EXERCISE MATERIAL:
━━━━━━━━━━━━━━━━━━━━━━━━━━━━━━

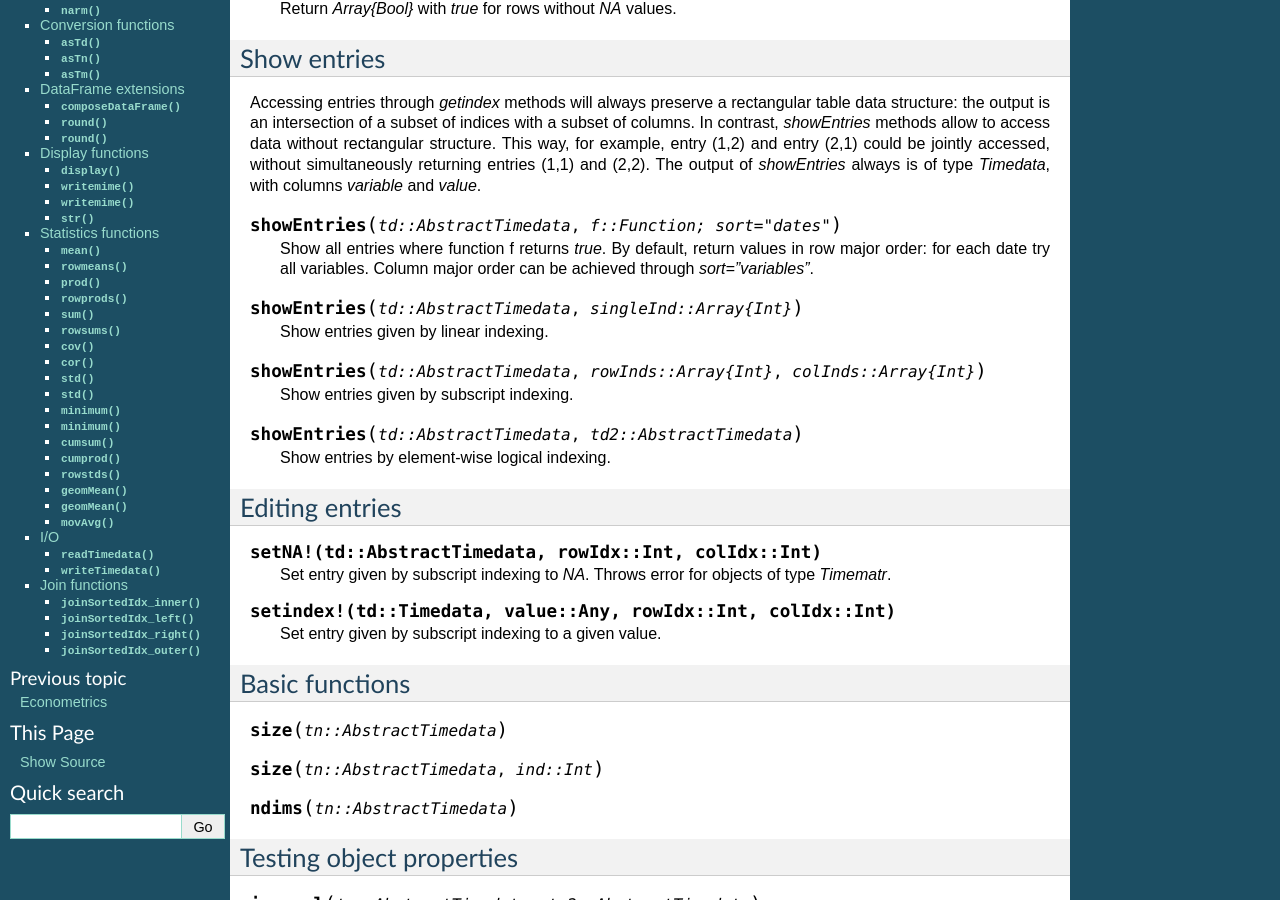
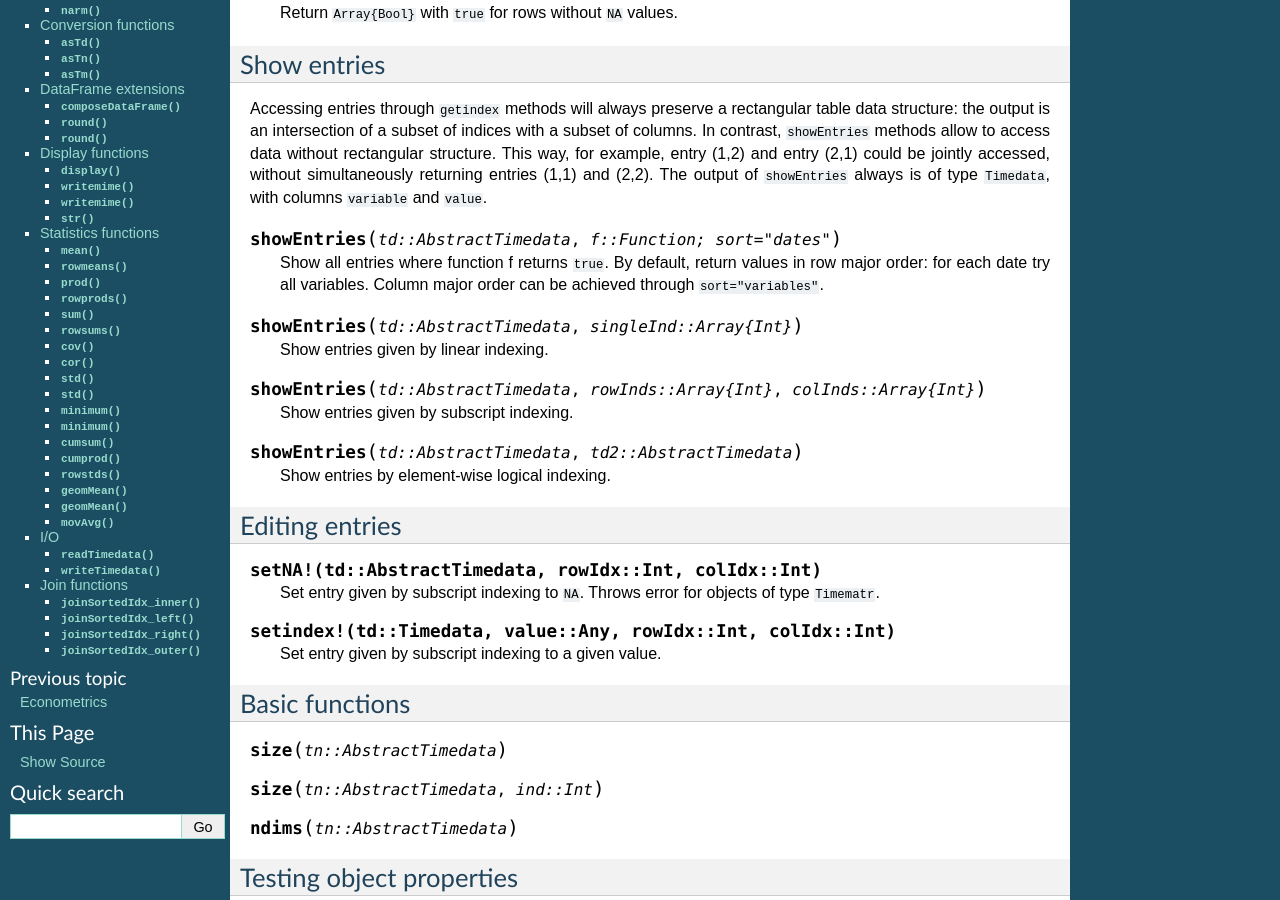
Before and after one commit to JuliaFinMetriX/JuliaFinMetriX.github.io, a Sphinx documentation site: the page built from docs/timeData.rst, in a window 1280 px wide and 900 px high, scrolled down 553 px. Built offline with Sphinx 7.4.7, drawn with Linux system fonts in a browser that asks for light colours.

Commit message:
changed code markdown

```diff
--- a/docs/timeData.rst
+++ b/docs/timeData.rst
@@ -14,11 +14,11 @@ Access data
 
 .. function:: idxtype(td::AbstractTimedata)
 
-   Get type of `idx`.
+   Get type of ``idx``.
 
 .. function:: core(td::AbstractTimedata)
 
-   Equal to `get`, only for `Timematr` output will be `Array{Float}`.
+   Equal to ``get``, only for ``Timematr`` output will be ``Array{Float}``.
 
 .. function:: get(td::AbstractTimedata, idx1::Int, idx2::Int)
 
@@ -30,25 +30,25 @@ Access data
 
 .. function:: complete_cases(td::AbstractTimedata)
 
-   Return `Array{Bool}` with `true` for rows without `NA` values.
+   Return ``Array{Bool}`` with ``true`` for rows without ``NA`` values.
 
 Show entries
 ------------
 
-Accessing entries through `getindex` methods will always preserve a
+Accessing entries through ``getindex`` methods will always preserve a
 rectangular table data structure: the output is an intersection of a
-subset of indices with a subset of columns. In contrast, `showEntries`
+subset of indices with a subset of columns. In contrast, ``showEntries``
 methods allow to access data without rectangular structure. This way,
 for example, entry (1,2) and entry (2,1) could be jointly accessed,
 without simultaneously returning entries (1,1) and (2,2). The output
-of `showEntries` always is of type `Timedata`, with columns `variable`
-and `value`.
+of ``showEntries`` always is of type ``Timedata``, with columns ``variable``
+and ``value``.
 
 .. function:: showEntries(td::AbstractTimedata, f::Function; sort="dates")
 
-   Show all entries where function f returns `true`. By default,
+   Show all entries where function f returns ``true``. By default,
    return values in row major order: for each date try all variables.
-   Column major order can be achieved through `sort="variables"`.
+   Column major order can be achieved through ``sort="variables"``.
 
 .. function:: showEntries(td::AbstractTimedata, singleInd::Array{Int})
 
@@ -68,8 +68,8 @@ Editing entries
 
 .. function:: setNA!(td::AbstractTimedata, rowIdx::Int, colIdx::Int)
 
-   Set entry given by subscript indexing to `NA`. Throws error for
-   objects of type `Timematr`.
+   Set entry given by subscript indexing to ``NA``. Throws error for
+   objects of type ``Timematr``.
 
 .. function:: setindex!(td::Timedata, value::Any, rowIdx::Int, colIdx::Int)
 
@@ -90,18 +90,18 @@ Testing object properties
 
 .. function:: isequal(tn::AbstractTimedata, tn2::AbstractTimedata)
 
-   Test for equal indices, names, types and values. `NA` is equal to
-   `NA`.
+   Test for equal indices, names, types and values. ``NA`` is equal to
+   ``NA``.
 
 .. function:: ==(tn::AbstractTimedata, tn2::AbstractTimedata)
 
-   Test for equal indices, names, types and values. `NA` is not
-   counted as equal to `NA`.
+   Test for equal indices, names, types and values. ``NA`` is not
+   counted as equal to ``NA``.
 
 
 .. function:: isequalElemwise(tn::AbstractTimedata, tn2::AbstractTimedata)
 
-   Element-wise comparison with `isequal`. Return `Timedata` with
+   Element-wise comparison with ``isequal``. Return ``Timedata`` with
    boolean values.
 
 .. function::  issimilar(td1::AbstractTimedata, td2::AbstractTimedata)
@@ -110,7 +110,7 @@ Testing object properties
 
 .. function:: isna(td::AbstractTimedata)
 
-   Element-wise testing for `NA`. Returns boolean values as Timedata
+   Element-wise testing for ``NA``. Returns boolean values as Timedata
    object.
 
 
@@ -119,8 +119,8 @@ Type preserving functions
 
 .. function:: setNA!(td::AbstractTimedata, rowIdx::Int, colIdx::Int)
 
-   Set a given entry to `NA`. Could require change of column type to
-   `DataArray`. Throws error for `Timematr`.
+   Set a given entry to ``NA``. Could require change of column type to
+   ``DataArray``. Throws error for ``Timematr``.
 
 .. function:: hcat(inst::AbstractTimedata, inst2::AbstractTimedata)
 
@@ -130,7 +130,7 @@ Type preserving functions
 
 .. function:: hcat(inst::AbstractTimedata...)
 
-   Variable argument extension of `hcat`.
+   Variable argument extension of ``hcat``.
 
 .. function:: vcat(inst::AbstractTimedata, inst2::AbstractTimedata)
 
@@ -140,15 +140,15 @@ Type preserving functions
 
 .. function:: vcat(inst::AbstractTimedata...)
 
-   Variable argument extension of `vcat`.
+   Variable argument extension of ``vcat``.
 
 .. function:: flipud(inst::AbstractTimedata)
 
-   Flip `TimeData` object upside down.
+   Flip ``TimeData`` object upside down.
 
 .. function:: narm(td::AbstractTimedata)
 
-   Return copy of td with all rows removed that were containing `NA`.
+   Return copy of td with all rows removed that were containing ``NA``.
 
 
 Conversion functions
@@ -162,20 +162,20 @@ Conversion functions
 
 .. function:: asTd(arr::Array, td::Timedata)
 
-   Extend  row or column vector to size of `Timedata` object similar
-   to `repmat` and return it as `Timedata` object with equal index and
+   Extend  row or column vector to size of ``Timedata`` object similar
+   to ``repmat`` and return it as ``Timedata`` object with equal index and
    names.
 
 .. function:: asTn(arr::Array, td::Timenum)
 
-   Extend  row or column vector to size of `Timenum` object similar
-   to `repmat` and return it as `Timenum` object with equal index and
+   Extend  row or column vector to size of ``Timenum`` object similar
+   to ``repmat`` and return it as ``Timenum`` object with equal index and
    names.
 
 .. function:: asTm(arr::Array, td::Timematr)
 
-   Extend  row or column vector to size of `Timematr` object similar
-   to `repmat` and return it as `Timematr` object with equal index and
+   Extend  row or column vector to size of ``Timematr`` object similar
+   to ``repmat`` and return it as ``Timematr`` object with equal index and
    names.
 
 
```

━━━━━━━━━━━━━━━━━━━━━━━━━━━━━━

TASK:
Each line in which the string "names" is found must be copied from the data.

EXERCISE OUTPUT:
-   Test for equal indices, names, types and values. `NA` is equal to
+   Test for equal indices, names, types and values. ``NA`` is equal to
-   Test for equal indices, names, types and values. `NA` is not
+   Test for equal indices, names, types and values. ``NA`` is not
    names.
    names.
    names.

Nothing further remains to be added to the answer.